New analysis that this Department has co-funded with iMOVE finds that future workplaces are likely to adopt a hybrid approach involving a mix of home-based and onsite work, with up to 50 per cent of existing jobs potentially providing employees with some ability to work-from-home.
The research was conducted by the University of South Australia between September 2020 and June 2021, and was co-funded by the Department of Infrastructure, Transport, Regional Development and Communications in partnership with the iMOVE Co-operative Research Centre.
The report finds that work-from-home uptake grew strongly during the pandemic, with 30 per cent working remotely most days, up from 2 to 8 per cent pre-pandemic. Working from home is more prevalent in white-collar occupations and in large firms than in blue-collar occupations or small firms.
Work-from-home uptake was 5 to 7 per cent higher in the three largest capital cities (Sydney, Melbourne and Brisbane) than in smaller cities. The Central Business District (CBDs) of the five major capital cities had uptake that was 10 to 30 per cent higher than non-CBD areas.

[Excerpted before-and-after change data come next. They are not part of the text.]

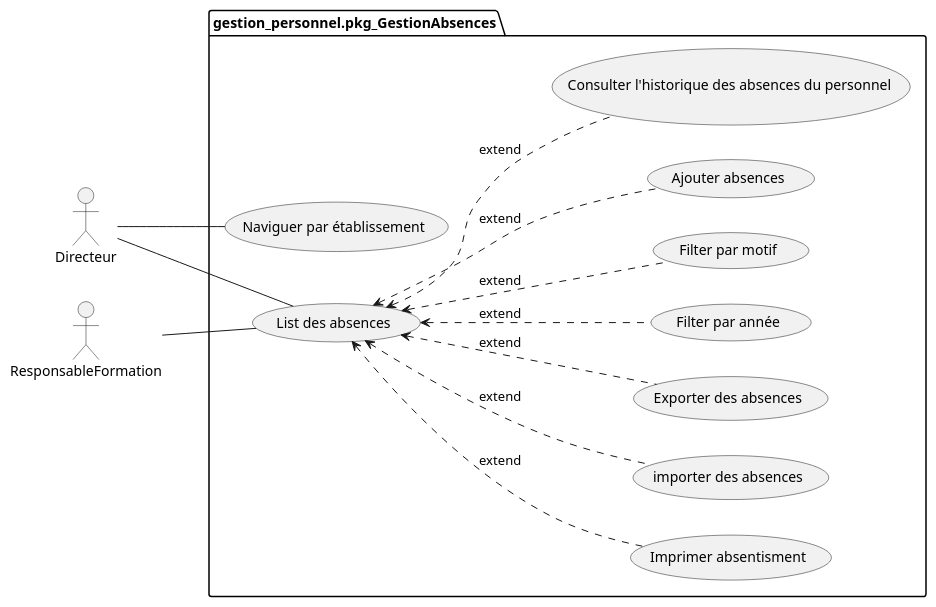
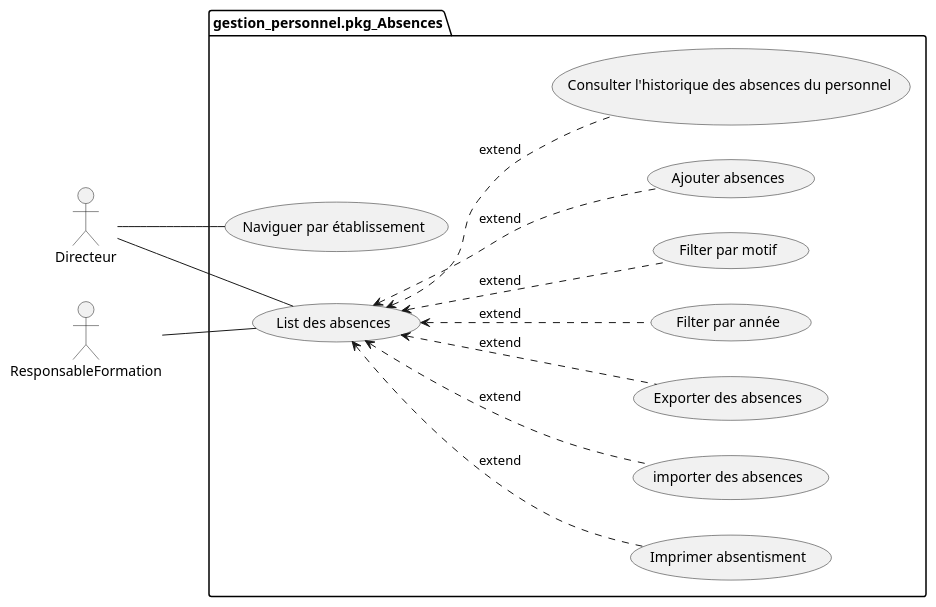
Before and after one commit to hamidAchaou/gestion-personnels: the diagram in modélisation/pkg_GestionAbsences/uses_cases_pkg_gestion_absences.puml, drawn with PlantUML. The commit also changed 31 other files, not shown here.

```diff
--- a/modélisation/pkg_GestionAbsences/uses_cases_pkg_gestion_absences.puml
+++ b/modélisation/pkg_GestionAbsences/uses_cases_pkg_gestion_absences.puml
@@ -1,25 +1,25 @@
 @startuml  
 
 left to right direction
 
 
 actor Directeur as directeur
 actor ResponsableFormation as responsableFormation
 
-package gestion_personnel.pkg_GestionAbsences {
+package gestion_personnel.pkg_Absences {
 
   directeur -- (Naviguer par établissement)
   directeur -- (List des absences)
   (List des absences)  <.. (Imprimer absentisment) : extend
   (List des absences)  <.. (importer des absences) : extend
   (List des absences)  <.. (Exporter des absences) : extend
   (List des absences)  <.. (Filter par année) : extend
   (List des absences)  <.. (Filter par motif) : extend
   (List des absences)  <.. (Ajouter absences) : extend
   (List des absences)  <.. (Consulter l'historique des absences du personnel ) : extend
 
   responsableFormation -- (List des absences)
   
 }  
 
 @enduml
```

The report also found that working from home can reduce weekday commute travel by car and public transport by 12-17 per cent and 22-31 per cent respectively.